= WHAT THE TASK ASKS =
Sort through the listing below and keep each line with the word "components". Copy those.
___ DATA PROVIDED
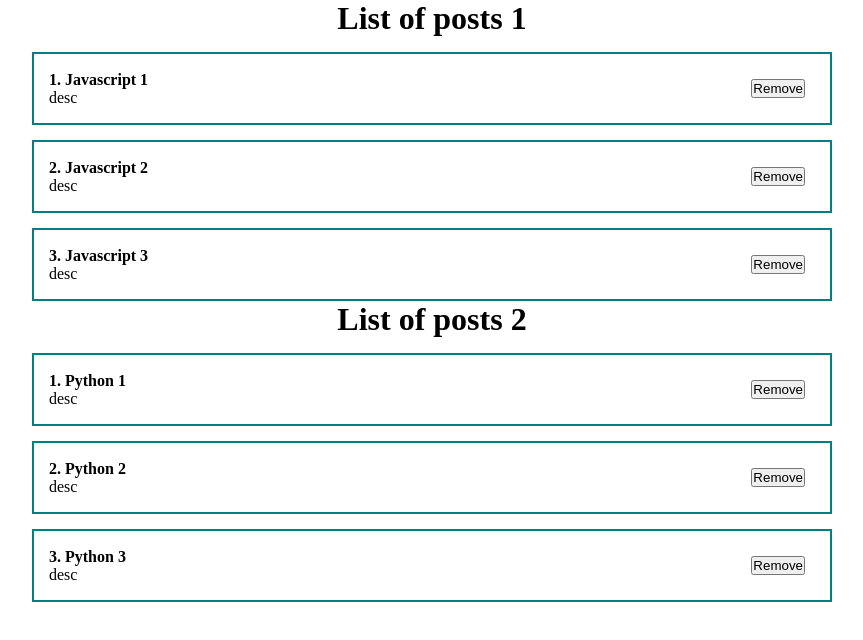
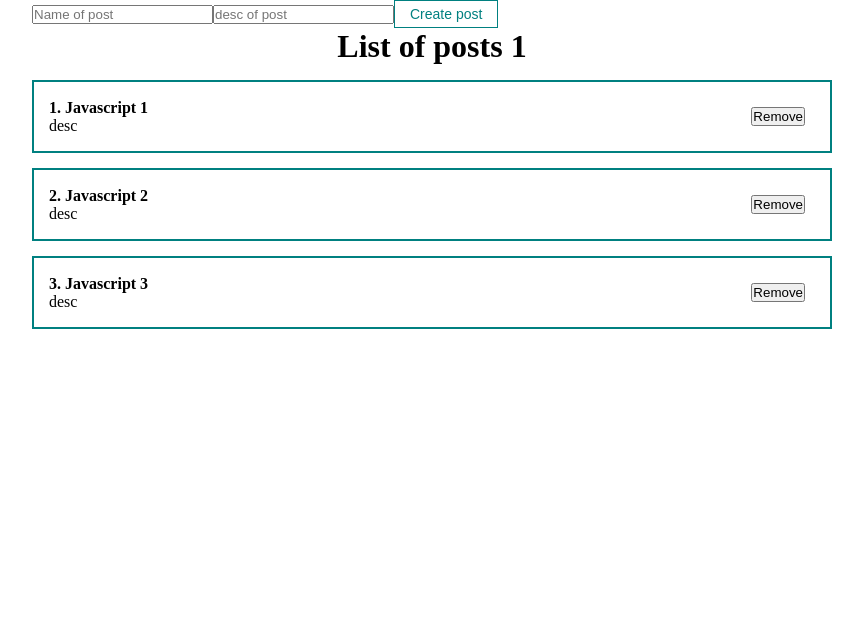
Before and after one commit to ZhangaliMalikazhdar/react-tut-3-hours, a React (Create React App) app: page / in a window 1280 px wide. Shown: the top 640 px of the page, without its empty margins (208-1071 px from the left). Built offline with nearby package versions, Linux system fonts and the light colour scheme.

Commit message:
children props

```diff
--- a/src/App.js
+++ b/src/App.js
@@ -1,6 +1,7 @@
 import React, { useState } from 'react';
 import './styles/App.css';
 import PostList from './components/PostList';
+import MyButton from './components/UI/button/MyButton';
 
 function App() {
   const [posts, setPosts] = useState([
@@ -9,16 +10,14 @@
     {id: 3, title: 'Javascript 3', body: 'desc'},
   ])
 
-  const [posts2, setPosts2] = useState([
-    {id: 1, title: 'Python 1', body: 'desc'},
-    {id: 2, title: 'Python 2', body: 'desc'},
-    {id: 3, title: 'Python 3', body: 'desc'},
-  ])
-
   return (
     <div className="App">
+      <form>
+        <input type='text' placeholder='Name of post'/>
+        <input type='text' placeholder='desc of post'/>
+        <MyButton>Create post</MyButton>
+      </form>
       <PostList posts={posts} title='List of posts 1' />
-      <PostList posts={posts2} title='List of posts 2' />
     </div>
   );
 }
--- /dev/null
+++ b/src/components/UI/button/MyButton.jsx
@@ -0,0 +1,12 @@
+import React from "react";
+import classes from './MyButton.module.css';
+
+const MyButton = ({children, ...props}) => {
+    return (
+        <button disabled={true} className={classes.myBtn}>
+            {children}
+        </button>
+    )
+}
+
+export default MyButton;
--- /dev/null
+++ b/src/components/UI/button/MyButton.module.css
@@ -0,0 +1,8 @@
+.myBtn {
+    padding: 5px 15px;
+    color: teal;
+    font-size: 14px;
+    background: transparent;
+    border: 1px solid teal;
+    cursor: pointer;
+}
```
______
= TASK RESPONSE =
 import PostList from './components/PostList';
+import MyButton from './components/UI/button/MyButton';
+++ b/src/components/UI/button/MyButton.jsx
+++ b/src/components/UI/button/MyButton.module.css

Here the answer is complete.